  • anonymous
I am so confused right now
anonymous
  • anonymous
I am confused and i do not even get my question i post
anonymous
  • anonymous
I completely understand
anonymous
  • anonymous
looks like they are all shaded
anonymous
  • anonymous
since they are all shaded, and since you have a square, the area is the square of the side the length of the side is \(3x+4\) so the total area is \((3x+4)^2\)
anonymous
  • anonymous
ok
anonymous
  • anonymous
How did you get that?
anonymous
  • anonymous
by looking across the top and adding the two lengths. one is \(3x\) the other is \(4\) so the total length is \(3x+4\)
anonymous
  • anonymous
and therefore the total area is \((3x+4)^2\)
anonymous
  • anonymous
See the book is horrible at explaining how to do this, what does this have to do with Polynomials
anonymous
  • anonymous
the other answer is the area of the large square, which is \(3x\times 3x=9x^2\) plus the area of the small square which is \(4\times 4=16\) plus the area of the two reactangles, each of which is \(3x\times 4=12x\) when you add these you get \[9x^2+12x+12x+16=9x^2+24x+16\]
anonymous
  • anonymous

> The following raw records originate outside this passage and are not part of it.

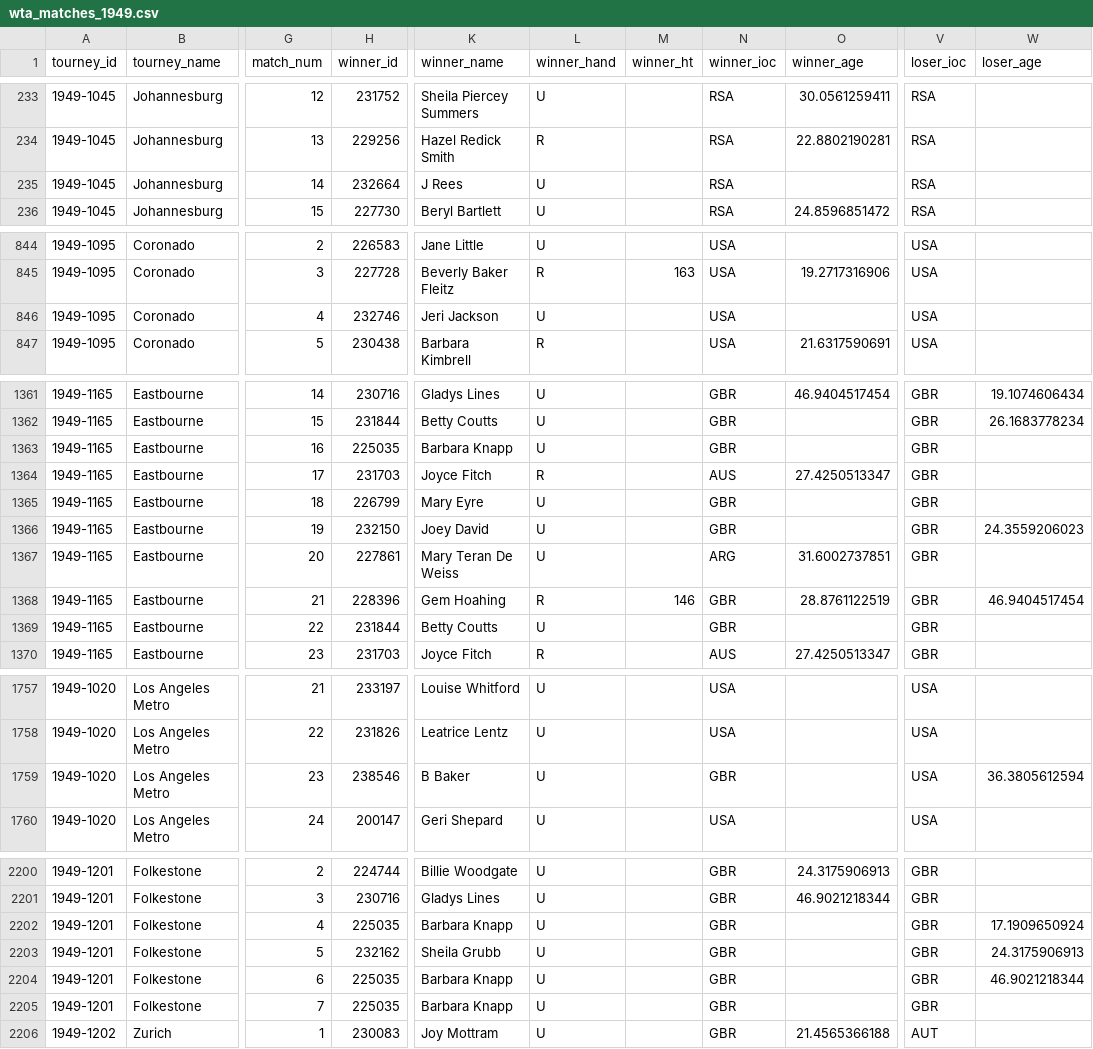
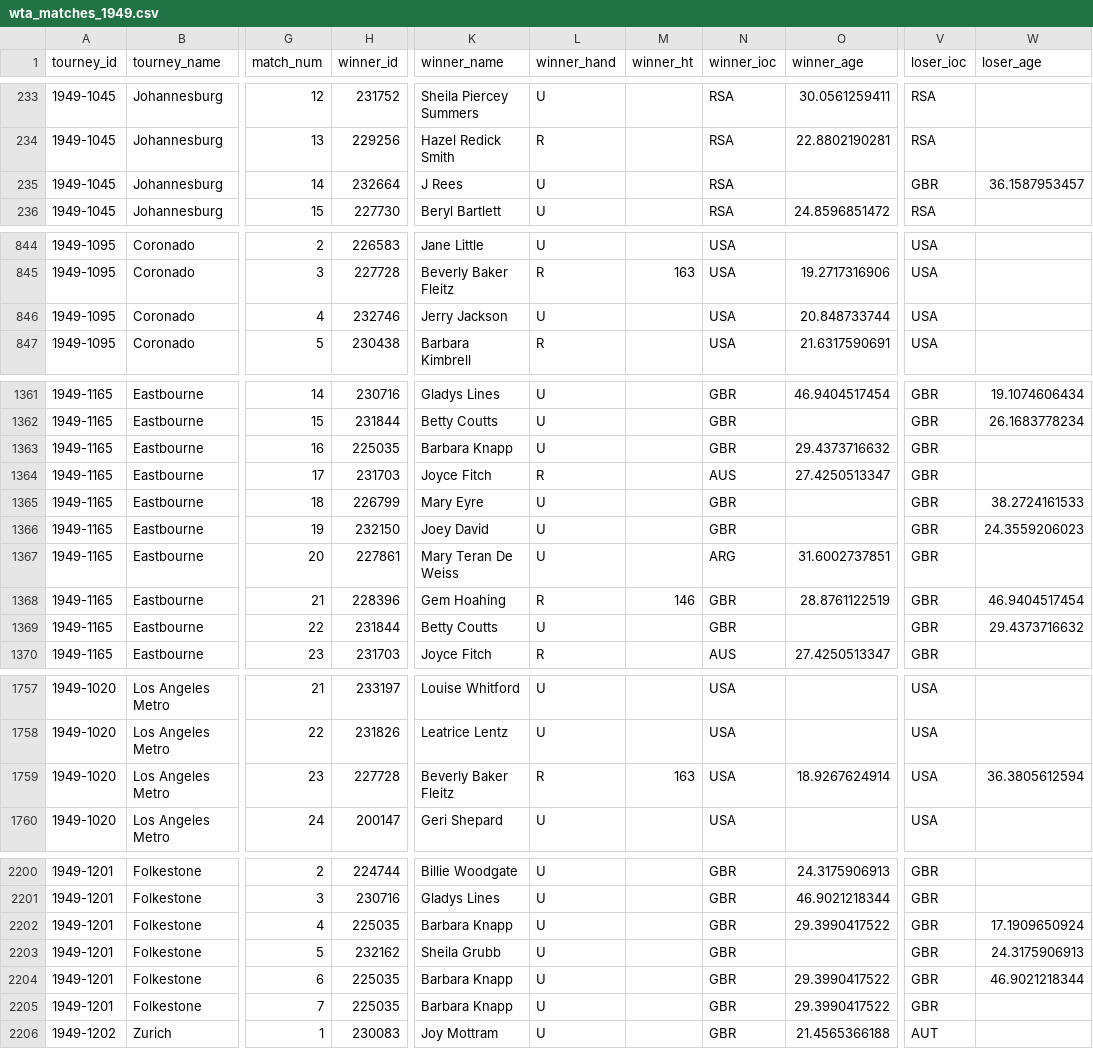
Before and after one commit to JeffSackmann/tennis_wta, a CSV file: wta_matches_1949.csv, drawn as a sheet; only a part is shown, gaps mark what is left out; the diff covers the shown part only; the diff names each change by its address in the sheet, - before the commit and + after, or states it on an @@ line.

Commit message:
minor 48-50 fixes
re-assigned a few Bev Baker results from  B Baker (GBR), and deleted duplicate 1950 SoCal Chps QFs

```diff
--- a/wta_matches_1949.csv
+++ b/wta_matches_1949.csv
-V235 (loser_ioc): RSA
+V235 (loser_ioc): GBR
-W235 (loser_age): (empty)
+W235 (loser_age): 36.1587953457
-K846 (winner_name): Jeri Jackson
+K846 (winner_name): Jerry Jackson
-O846 (winner_age): (empty)
+O846 (winner_age): 20.848733744
-O1363 (winner_age): (empty)
+O1363 (winner_age): 29.4373716632
-W1365 (loser_age): (empty)
+W1365 (loser_age): 38.2724161533
-W1369 (loser_age): (empty)
+W1369 (loser_age): 29.4373716632
-H1759 (winner_id): 238546
+H1759 (winner_id): 227728
-K1759 (winner_name): B Baker
+K1759 (winner_name): Beverly Baker Fleitz
-L1759 (winner_hand): U
+L1759 (winner_hand): R
-M1759 (winner_ht): (empty)
+M1759 (winner_ht): 163
-N1759 (winner_ioc): GBR
+N1759 (winner_ioc): USA
-O1759 (winner_age): (empty)
+O1759 (winner_age): 18.9267624914
-O2202 (winner_age): (empty)
+O2202 (winner_age): 29.3990417522
-O2204:O2205 (winner_age): (empty)
+O2204:O2205 (winner_age): 29.3990417522
```
Also changed, not shown: 67 edited cells elsewhere in this file, wta_matches_1948.csv, wta_matches_1950.csv.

they are trying to get you to see by making a square, that \[(3x+4)^2=9x^2+24x+16\]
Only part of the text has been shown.